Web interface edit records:
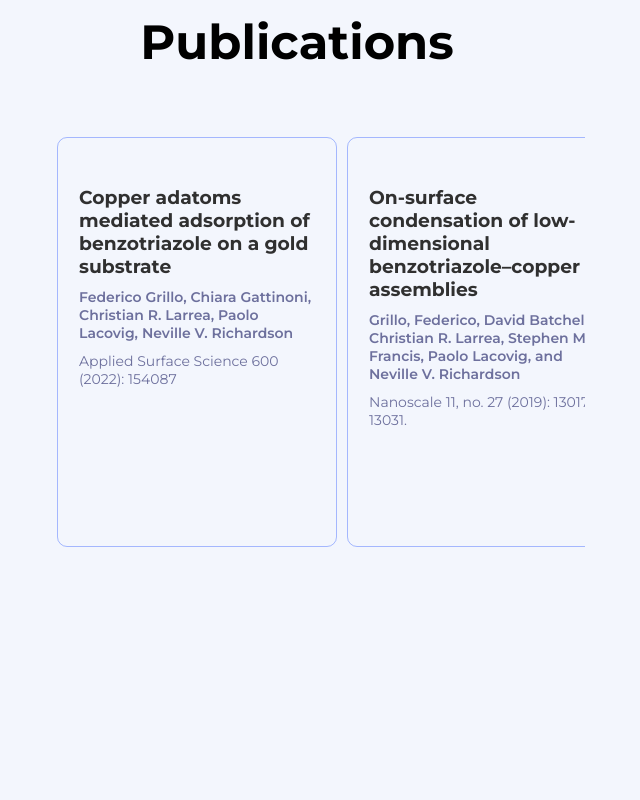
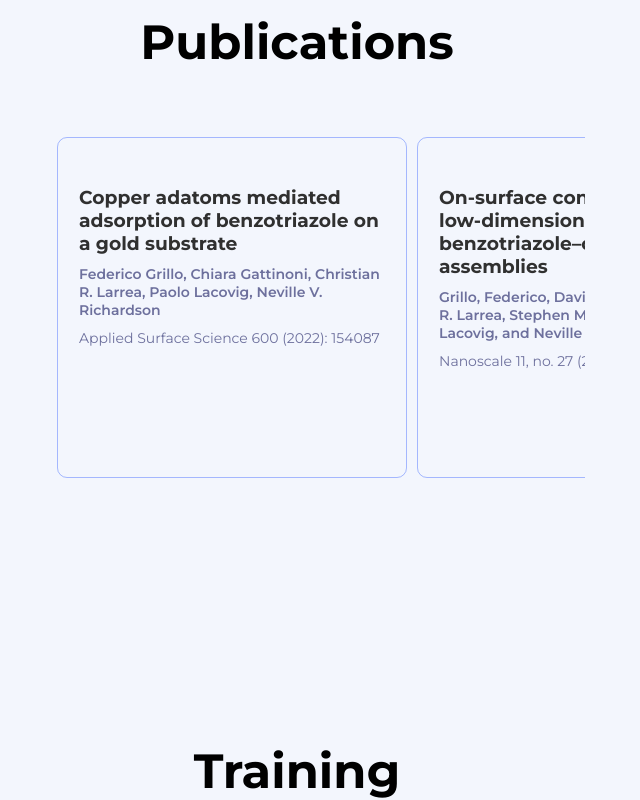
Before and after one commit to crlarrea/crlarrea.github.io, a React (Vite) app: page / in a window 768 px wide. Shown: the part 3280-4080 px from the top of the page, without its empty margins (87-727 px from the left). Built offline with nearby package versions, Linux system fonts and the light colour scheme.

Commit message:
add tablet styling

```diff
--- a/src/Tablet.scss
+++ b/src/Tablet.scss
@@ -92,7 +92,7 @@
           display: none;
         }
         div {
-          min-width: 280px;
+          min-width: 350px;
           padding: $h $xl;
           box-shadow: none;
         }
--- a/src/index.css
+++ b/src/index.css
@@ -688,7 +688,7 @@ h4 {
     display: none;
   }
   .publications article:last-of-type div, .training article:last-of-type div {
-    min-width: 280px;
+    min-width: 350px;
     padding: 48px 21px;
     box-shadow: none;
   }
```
---
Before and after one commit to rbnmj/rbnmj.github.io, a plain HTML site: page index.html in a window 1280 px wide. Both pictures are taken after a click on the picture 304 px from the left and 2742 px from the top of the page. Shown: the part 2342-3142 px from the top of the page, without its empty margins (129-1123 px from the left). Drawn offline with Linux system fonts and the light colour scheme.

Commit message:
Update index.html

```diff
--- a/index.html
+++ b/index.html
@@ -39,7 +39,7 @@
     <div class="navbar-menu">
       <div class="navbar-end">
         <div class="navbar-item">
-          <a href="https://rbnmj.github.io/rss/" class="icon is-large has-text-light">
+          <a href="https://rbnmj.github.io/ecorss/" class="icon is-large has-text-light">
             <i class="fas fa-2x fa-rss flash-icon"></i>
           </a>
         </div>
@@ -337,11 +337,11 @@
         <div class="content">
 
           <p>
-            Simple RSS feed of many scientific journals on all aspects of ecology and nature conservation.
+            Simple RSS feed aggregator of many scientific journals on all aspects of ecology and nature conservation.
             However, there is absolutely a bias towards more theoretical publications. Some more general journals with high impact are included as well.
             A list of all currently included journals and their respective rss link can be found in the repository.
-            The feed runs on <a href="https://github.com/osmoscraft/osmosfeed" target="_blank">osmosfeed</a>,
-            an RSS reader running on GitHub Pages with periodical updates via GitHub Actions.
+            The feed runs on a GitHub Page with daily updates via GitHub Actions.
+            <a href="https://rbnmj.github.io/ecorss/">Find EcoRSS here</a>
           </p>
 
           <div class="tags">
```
...
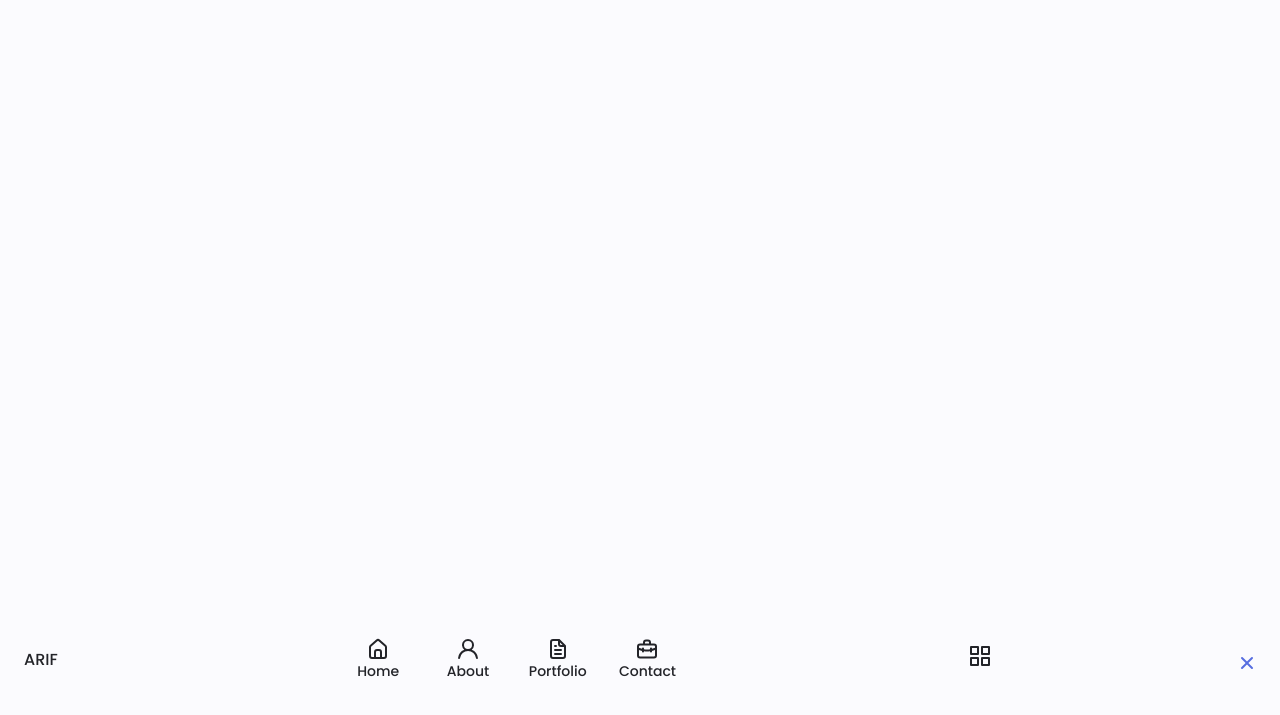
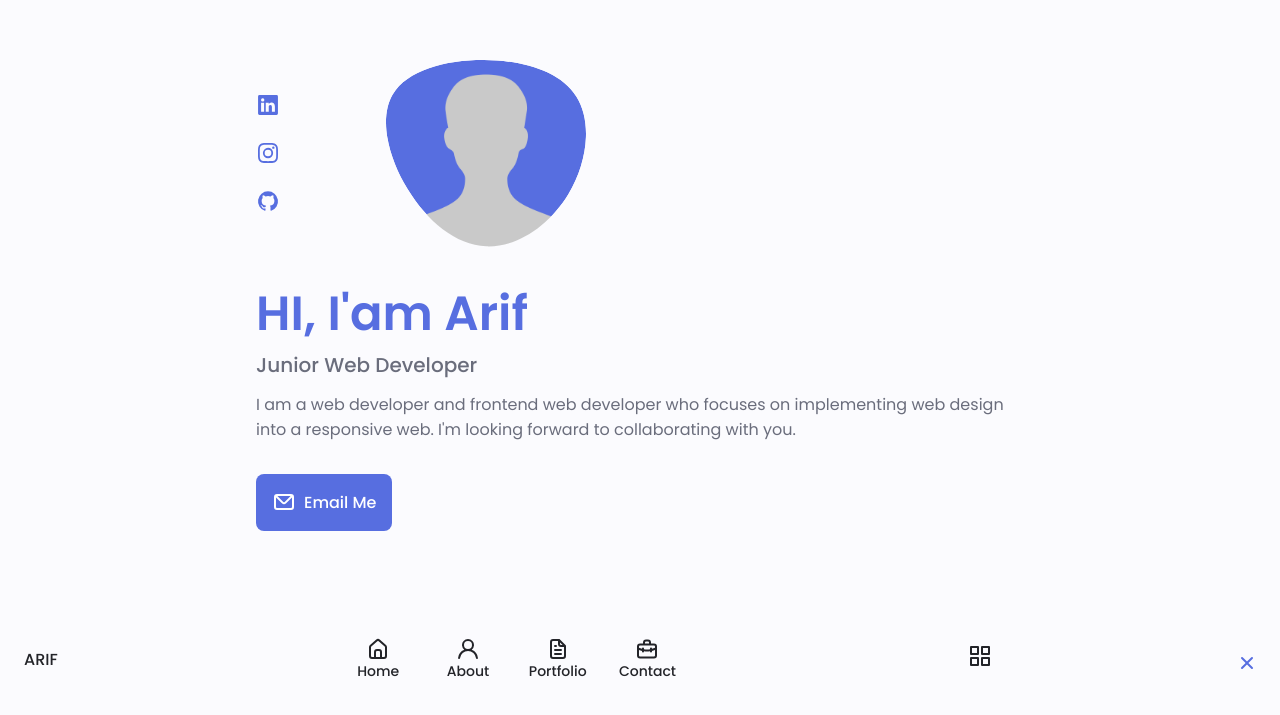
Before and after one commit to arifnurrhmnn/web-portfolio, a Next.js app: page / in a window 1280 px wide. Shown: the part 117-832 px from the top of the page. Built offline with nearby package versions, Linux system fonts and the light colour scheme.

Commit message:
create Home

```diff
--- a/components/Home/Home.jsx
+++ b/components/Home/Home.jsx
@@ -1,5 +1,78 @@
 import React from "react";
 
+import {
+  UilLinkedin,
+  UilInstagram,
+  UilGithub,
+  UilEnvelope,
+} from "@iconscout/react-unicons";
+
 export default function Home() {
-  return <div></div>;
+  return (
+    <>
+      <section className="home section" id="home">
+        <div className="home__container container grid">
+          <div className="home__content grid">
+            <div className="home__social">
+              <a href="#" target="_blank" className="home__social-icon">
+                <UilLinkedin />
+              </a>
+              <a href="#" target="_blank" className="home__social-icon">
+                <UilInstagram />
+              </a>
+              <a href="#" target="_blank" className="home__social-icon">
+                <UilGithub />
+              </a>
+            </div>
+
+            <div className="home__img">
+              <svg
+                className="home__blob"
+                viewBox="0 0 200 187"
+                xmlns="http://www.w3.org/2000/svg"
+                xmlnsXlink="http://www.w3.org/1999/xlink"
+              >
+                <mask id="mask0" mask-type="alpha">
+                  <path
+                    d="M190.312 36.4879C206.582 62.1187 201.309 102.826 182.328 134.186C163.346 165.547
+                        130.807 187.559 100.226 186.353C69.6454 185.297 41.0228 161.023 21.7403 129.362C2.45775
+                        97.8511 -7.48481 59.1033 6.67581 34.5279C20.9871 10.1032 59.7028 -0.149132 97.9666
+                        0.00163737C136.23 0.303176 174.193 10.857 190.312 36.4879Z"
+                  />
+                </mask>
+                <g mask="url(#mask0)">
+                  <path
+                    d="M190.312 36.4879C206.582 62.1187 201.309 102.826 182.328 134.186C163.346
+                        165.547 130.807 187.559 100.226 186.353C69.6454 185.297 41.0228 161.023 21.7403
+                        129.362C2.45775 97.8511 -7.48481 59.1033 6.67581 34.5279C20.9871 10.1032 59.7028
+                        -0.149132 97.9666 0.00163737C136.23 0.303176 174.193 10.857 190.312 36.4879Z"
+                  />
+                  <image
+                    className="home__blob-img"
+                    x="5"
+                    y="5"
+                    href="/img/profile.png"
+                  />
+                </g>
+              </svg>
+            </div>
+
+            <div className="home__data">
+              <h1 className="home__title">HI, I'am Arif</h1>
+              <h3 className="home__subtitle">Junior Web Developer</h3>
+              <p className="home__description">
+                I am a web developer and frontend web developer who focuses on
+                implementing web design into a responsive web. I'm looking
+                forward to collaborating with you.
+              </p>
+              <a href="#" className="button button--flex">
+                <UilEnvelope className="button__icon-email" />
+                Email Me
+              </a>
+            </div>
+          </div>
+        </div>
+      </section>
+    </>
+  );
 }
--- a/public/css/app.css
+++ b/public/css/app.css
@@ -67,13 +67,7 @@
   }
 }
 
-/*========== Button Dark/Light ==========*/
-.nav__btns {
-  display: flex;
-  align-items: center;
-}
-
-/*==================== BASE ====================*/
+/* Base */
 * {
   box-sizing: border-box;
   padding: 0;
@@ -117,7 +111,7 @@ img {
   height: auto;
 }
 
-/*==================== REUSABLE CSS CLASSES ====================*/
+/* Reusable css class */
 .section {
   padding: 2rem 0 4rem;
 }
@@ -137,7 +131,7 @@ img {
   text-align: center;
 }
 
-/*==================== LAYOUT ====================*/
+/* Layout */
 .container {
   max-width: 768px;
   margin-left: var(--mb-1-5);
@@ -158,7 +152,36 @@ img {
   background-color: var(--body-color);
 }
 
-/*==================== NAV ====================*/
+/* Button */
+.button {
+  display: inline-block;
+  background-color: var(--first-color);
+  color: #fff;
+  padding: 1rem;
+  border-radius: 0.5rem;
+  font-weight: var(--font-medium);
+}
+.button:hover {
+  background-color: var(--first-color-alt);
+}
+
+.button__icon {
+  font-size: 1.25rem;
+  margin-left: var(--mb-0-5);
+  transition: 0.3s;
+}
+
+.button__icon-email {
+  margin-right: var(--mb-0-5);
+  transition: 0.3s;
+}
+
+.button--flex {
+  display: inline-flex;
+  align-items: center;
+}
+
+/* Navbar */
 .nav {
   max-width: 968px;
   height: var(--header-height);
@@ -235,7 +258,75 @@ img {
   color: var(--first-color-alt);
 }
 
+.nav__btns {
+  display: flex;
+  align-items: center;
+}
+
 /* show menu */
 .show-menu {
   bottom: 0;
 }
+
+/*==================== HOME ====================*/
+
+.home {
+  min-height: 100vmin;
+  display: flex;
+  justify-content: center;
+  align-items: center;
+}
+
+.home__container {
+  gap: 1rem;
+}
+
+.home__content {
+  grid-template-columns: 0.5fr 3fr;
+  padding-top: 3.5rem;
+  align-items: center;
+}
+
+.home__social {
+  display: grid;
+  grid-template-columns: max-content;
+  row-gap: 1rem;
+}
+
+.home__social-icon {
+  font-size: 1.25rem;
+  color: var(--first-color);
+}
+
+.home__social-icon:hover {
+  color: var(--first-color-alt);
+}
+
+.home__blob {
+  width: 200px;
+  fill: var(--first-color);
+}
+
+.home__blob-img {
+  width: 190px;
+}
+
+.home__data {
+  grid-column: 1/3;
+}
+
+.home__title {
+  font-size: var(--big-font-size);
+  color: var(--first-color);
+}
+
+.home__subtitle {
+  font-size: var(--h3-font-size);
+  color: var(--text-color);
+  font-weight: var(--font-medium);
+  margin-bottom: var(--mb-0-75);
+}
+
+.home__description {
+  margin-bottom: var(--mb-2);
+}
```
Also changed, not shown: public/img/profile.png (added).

YOUR OBJECTIVE: Throughout the data above, count the lines in which the word "width" occurs; supply the number alone.

PROBLEM SOLUTION: 8